This task calls for copying every line in the data below that contains the word "Also".
▽
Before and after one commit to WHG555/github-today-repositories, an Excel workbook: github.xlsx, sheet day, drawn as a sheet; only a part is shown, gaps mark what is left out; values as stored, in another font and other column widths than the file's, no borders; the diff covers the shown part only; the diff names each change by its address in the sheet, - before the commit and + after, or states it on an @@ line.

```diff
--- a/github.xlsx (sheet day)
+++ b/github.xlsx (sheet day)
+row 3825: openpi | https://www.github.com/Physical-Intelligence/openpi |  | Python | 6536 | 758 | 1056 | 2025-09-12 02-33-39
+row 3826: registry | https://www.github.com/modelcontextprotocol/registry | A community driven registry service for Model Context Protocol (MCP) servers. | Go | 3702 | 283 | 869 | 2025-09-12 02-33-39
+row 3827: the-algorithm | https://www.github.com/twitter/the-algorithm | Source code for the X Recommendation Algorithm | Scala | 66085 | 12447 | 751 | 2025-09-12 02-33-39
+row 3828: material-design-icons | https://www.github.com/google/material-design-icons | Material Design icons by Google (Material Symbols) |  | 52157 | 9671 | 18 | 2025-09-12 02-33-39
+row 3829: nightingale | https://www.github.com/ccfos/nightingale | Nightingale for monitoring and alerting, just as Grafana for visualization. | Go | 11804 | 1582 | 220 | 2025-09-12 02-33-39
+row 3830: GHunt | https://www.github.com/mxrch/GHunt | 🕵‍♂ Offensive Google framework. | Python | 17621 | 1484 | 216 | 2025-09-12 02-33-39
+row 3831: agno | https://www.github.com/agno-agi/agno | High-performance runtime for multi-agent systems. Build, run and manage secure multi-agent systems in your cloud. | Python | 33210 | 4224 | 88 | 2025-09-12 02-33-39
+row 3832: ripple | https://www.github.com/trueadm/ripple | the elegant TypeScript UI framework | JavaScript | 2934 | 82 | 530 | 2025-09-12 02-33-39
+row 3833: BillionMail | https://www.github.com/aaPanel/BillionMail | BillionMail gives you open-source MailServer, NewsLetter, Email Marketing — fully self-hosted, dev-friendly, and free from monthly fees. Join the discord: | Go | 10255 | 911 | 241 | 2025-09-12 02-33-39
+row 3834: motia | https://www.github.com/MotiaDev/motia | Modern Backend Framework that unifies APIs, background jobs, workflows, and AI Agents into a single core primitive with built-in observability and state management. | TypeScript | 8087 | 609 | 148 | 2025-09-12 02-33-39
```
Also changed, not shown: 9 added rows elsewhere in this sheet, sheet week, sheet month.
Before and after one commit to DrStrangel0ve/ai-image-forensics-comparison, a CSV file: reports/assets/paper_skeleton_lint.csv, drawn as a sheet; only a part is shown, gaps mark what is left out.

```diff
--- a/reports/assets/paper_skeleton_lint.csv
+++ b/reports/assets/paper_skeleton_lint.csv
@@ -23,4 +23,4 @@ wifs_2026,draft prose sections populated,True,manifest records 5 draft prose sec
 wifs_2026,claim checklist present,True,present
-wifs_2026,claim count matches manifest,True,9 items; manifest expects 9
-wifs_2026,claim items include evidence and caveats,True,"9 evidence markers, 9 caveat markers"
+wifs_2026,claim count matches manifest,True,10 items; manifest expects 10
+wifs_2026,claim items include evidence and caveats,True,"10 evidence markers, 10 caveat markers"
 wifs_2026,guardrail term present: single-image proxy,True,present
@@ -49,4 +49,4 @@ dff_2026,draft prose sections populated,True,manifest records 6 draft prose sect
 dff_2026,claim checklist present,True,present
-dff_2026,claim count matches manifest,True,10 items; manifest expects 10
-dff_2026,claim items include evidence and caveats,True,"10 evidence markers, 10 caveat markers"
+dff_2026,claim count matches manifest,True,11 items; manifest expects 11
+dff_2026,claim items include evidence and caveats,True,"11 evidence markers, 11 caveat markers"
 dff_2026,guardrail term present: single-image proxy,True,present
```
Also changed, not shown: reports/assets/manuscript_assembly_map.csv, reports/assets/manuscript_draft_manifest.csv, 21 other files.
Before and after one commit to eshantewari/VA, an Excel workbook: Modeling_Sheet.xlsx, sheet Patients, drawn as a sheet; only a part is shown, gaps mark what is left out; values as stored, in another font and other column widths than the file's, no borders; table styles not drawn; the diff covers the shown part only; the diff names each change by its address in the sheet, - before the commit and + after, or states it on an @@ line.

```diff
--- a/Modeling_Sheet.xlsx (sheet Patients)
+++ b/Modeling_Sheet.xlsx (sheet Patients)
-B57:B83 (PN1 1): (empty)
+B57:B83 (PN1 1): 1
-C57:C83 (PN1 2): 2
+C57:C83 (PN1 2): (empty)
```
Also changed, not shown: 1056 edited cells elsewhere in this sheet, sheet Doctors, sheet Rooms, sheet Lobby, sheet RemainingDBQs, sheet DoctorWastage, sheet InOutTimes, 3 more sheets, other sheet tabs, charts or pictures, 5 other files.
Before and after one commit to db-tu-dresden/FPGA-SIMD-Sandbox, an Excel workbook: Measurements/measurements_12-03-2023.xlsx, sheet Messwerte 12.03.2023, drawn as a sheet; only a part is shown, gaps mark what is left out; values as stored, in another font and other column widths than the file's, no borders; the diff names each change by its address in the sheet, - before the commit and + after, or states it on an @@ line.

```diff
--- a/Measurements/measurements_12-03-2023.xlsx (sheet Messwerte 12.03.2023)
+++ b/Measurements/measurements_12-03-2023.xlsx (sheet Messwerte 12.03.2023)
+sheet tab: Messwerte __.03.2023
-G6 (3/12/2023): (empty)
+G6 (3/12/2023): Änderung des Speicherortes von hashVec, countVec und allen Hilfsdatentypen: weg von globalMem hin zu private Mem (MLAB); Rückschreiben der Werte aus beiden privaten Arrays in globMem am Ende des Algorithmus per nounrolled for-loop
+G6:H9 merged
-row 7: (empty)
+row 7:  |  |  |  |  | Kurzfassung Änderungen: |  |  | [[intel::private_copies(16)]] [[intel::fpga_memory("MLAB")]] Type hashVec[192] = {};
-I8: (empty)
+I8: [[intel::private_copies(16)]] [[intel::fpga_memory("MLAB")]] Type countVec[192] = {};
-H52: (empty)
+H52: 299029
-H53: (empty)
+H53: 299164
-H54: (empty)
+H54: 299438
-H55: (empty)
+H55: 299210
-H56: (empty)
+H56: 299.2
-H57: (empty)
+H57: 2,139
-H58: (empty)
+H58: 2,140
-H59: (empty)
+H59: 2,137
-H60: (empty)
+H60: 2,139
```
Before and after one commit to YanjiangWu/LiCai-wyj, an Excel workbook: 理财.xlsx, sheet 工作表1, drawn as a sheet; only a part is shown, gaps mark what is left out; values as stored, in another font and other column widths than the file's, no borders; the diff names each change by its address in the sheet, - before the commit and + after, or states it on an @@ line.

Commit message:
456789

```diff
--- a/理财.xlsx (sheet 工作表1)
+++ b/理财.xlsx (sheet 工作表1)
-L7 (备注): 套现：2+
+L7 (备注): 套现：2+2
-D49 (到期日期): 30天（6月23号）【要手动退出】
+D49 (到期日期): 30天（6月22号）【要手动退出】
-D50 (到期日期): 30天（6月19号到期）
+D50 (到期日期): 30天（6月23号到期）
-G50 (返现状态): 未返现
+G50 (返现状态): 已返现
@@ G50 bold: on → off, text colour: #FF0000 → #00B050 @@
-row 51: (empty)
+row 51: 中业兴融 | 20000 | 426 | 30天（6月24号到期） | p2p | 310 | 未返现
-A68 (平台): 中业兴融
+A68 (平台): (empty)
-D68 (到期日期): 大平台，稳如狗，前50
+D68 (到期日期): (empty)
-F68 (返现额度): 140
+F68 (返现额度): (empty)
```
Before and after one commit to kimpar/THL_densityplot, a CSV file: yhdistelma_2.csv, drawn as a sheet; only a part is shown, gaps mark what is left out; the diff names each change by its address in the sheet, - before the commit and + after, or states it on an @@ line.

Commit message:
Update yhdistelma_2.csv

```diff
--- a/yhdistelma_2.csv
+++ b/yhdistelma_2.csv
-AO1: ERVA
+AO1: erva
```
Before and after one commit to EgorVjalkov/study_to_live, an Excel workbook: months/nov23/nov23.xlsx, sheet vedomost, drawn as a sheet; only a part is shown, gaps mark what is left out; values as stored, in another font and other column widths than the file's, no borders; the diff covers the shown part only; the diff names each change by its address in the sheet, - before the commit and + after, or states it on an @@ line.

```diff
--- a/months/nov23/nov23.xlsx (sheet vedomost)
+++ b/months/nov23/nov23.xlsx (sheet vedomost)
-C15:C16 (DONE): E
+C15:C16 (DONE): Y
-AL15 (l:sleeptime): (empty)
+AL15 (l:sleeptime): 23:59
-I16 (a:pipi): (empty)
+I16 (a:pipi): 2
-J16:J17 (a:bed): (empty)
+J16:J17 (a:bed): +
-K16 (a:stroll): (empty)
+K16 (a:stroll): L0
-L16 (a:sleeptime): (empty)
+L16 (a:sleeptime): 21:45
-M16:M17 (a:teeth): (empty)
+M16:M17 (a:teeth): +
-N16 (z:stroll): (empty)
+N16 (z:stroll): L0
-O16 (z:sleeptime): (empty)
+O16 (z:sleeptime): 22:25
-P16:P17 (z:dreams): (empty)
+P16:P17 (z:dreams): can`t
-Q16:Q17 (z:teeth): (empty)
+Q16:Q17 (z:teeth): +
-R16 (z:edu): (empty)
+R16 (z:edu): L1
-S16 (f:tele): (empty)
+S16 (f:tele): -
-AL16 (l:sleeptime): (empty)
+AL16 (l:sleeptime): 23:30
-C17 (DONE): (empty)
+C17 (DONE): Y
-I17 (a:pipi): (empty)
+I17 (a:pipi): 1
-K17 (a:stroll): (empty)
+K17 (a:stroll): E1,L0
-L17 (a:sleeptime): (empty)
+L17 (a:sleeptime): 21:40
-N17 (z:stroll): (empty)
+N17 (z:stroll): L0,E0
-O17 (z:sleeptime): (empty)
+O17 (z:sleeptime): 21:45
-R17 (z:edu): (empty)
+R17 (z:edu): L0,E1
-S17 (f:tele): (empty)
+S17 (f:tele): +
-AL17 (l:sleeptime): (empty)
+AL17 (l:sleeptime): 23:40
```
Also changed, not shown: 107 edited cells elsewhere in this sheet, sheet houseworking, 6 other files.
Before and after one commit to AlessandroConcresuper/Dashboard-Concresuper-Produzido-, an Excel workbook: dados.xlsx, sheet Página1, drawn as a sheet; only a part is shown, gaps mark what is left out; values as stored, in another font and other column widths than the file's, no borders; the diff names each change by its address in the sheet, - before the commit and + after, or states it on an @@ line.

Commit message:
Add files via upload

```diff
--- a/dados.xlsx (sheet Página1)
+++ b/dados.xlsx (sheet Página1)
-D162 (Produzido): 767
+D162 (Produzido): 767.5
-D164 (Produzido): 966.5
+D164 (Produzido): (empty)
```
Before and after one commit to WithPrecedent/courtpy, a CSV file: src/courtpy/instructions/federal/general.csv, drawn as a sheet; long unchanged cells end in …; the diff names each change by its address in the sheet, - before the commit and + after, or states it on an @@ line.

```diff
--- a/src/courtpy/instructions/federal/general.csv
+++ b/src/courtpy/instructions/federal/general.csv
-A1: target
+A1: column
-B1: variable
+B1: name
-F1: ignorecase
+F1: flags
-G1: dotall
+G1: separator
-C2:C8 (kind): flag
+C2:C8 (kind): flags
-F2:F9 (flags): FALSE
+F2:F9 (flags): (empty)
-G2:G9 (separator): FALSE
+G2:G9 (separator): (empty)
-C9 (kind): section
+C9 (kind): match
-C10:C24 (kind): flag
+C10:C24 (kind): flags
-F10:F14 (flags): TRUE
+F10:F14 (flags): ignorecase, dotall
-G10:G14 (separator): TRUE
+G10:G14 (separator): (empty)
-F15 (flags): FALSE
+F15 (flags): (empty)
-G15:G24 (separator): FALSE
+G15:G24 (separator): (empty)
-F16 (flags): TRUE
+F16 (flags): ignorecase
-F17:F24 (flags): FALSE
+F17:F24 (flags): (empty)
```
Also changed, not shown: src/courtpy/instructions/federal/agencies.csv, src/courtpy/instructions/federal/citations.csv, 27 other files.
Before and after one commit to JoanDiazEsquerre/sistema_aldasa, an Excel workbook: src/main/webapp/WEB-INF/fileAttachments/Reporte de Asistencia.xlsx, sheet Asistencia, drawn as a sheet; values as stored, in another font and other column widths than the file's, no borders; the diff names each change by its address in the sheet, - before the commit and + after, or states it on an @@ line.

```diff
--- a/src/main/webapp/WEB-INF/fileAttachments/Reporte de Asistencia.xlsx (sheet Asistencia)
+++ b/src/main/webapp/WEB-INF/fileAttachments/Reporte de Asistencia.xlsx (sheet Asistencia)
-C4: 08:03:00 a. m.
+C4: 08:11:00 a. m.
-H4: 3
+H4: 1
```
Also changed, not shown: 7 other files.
△
» **Finished exercise**:
Also changed, not shown: 9 added rows elsewhere in this sheet, sheet week, sheet month.
Also changed, not shown: reports/assets/manuscript_assembly_map.csv, reports/assets/manuscript_draft_manifest.csv, 21 other files.
Also changed, not shown: 1056 edited cells elsewhere in this sheet, sheet Doctors, sheet Rooms, sheet Lobby, sheet RemainingDBQs, sheet DoctorWastage, sheet InOutTimes, 3 more sheets, other sheet tabs, charts or pictures, 5 other files.
Also changed, not shown: 107 edited cells elsewhere in this sheet, sheet houseworking, 6 other files.
Also changed, not shown: src/courtpy/instructions/federal/agencies.csv, src/courtpy/instructions/federal/citations.csv, 27 other files.
Also changed, not shown: 7 other files.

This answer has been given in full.